Are they uncomfortable, do they fit too tight or too large, or are they not your style anymore? Great! All the reasons to get rid of them and start fresh.
- This is the fun part, you go shopping! Get yourself a few different "go-to" options for each occasion.
The only challenge is that you have to take into account the mental notes you made about your clothes in the process.
Knowing what you like and don’t like to wear for each occasion, make sure you’re only buying clothes that go along with that criteria.
Fit is also very important when purchasing clothes, especially online, so be prepared to return or exchange items you aren’t comfortable in.
- Now that you've identified the styles you love, you should also factor in the seasons and weather where you live and like to spend time.
A light wool sweater is a good option if the temperature where you live fluctuates. Oliver Charles sweater are lightweight, durable, and perfect for repeat wear!
The secret to daily wear is simplicity, and the more simple you can make your decision making process in the morning, the more focused you’ll be for the day.
The purpose of this article isn’t to encourage you to get rid of everything you own and buy new, but to think critically about the items you do own, and whether or not they truly work for you and your lifestyle.
Once you understand what ways your clothes do or do not work for you, then you’ll be able to move forward more mindfully by shopping smart, and creating a closet of clothing that actually makes sense for you and your lifestyle.
Doing so will save you valuable decision making energy that you can apply throughout your day. Whether it be as a parent, boss, or student, each and every one of us has something to gain from simplifying our routines, and our wardrobes.

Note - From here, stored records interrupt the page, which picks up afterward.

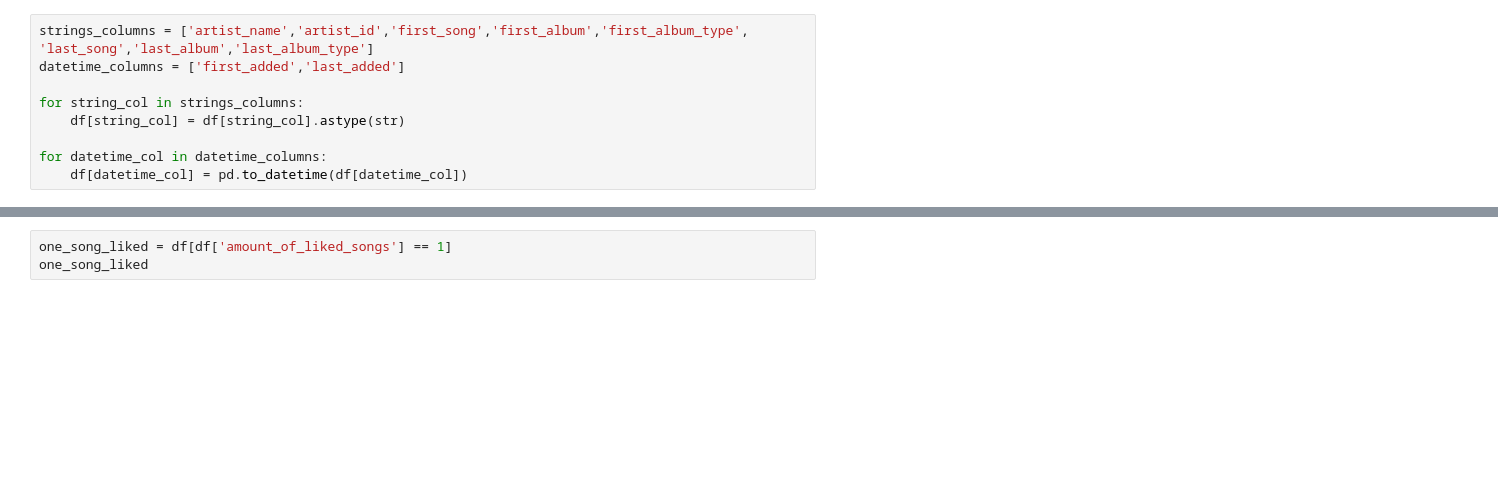
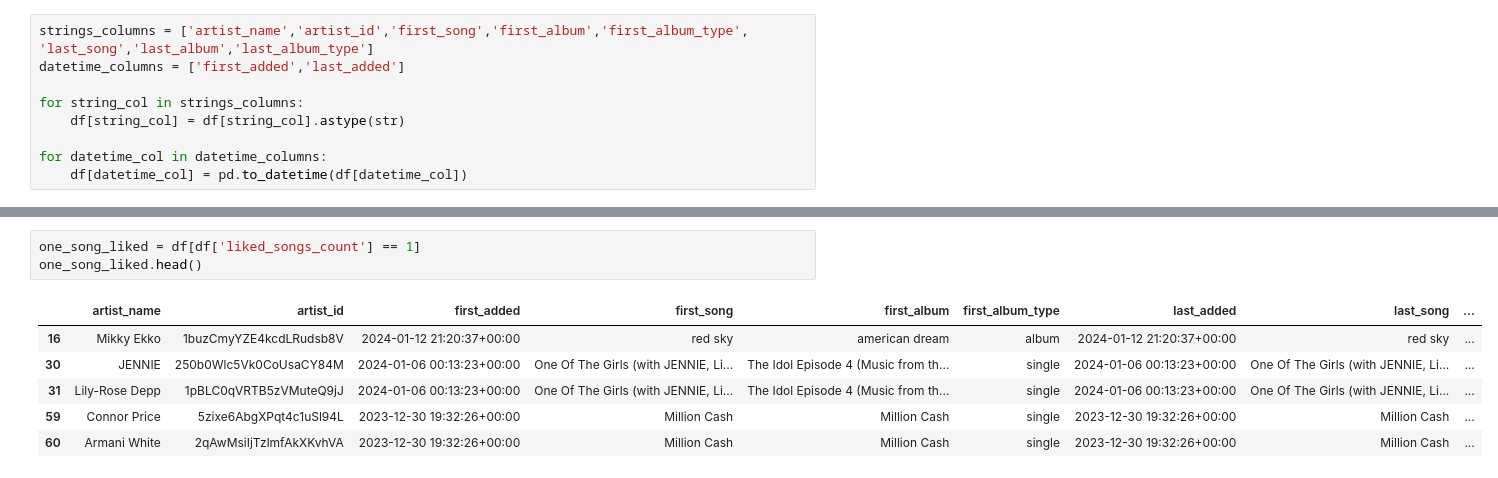
Before and after one commit to alexcha2204/SpotifyProject, a Jupyter notebook: musicAnalysis.ipynb, the cells around one changed output, grey strips where cells are left out. Cells and saved outputs as stored; diff of their text form; blank space fills up the shorter version.

```diff
--- a/musicAnalysis.ipynb
+++ b/musicAnalysis.ipynb
@@ -89,6 +280,13 @@ print(years)
 # %%
-one_song_liked = df[df['amount_of_liked_songs'] == 1]
-one_song_liked
+one_song_liked = df[df['liked_songs_count'] == 1]
+one_song_liked.head()
+# %% [output]
+|  | artist_name | artist_id | first_added | first_song | first_album | first_album_type | last_added | last_song | ... |
+| 16 | Mikky Ekko | 1buzCmyYZE4kcdLRudsb8V | 2024-01-12 21:20:37+00:00 | red sky | american dream | album | 2024-01-12 21:20:37+00:00 | red sky | ... |
+| 30 | JENNIE | 250b0Wlc5Vk0CoUsaCY84M | 2024-01-06 00:13:23+00:00 | One Of The Girls (with JENNIE, Li... | The Idol Episode 4 (Music from th... | single | 2024-01-06 00:13:23+00:00 | One Of The Girls (with JENNIE, Li... | ... |
+| 31 | Lily-Rose Depp | 1pBLC0qVRTB5zVMuteQ9jJ | 2024-01-06 00:13:23+00:00 | One Of The Girls (with JENNIE, Li... | The Idol Episode 4 (Music from th... | single | 2024-01-06 00:13:23+00:00 | One Of The Girls (with JENNIE, Li... | ... |
+| 59 | Connor Price | 5zixe6AbgXPqt4c1uSl94L | 2023-12-30 19:32:26+00:00 | Million Cash | Million Cash | single | 2023-12-30 19:32:26+00:00 | Million Cash | ... |
+| 60 | Armani White | 2qAwMsiIjTzlmfAkXKvhVA | 2023-12-30 19:32:26+00:00 | Million Cash | Million Cash | single | 2023-12-30 19:32:26+00:00 | Million Cash | ... |
 # %%
 for year in years:
     print(f"{year} : {len(one_song_liked[one_song_liked['first_added'].dt.year == year])}")
```
Also changed, not shown: parts of 62 cells of this notebook.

Claire Redden is a recent graduate of The University of Illinois at Chicago. Claire's goal is to utilize my writing and media skills to bring about the changes she’d like to see in the world. Through journalism, Claire discusses topics like social justice, environmental racism, and sustainability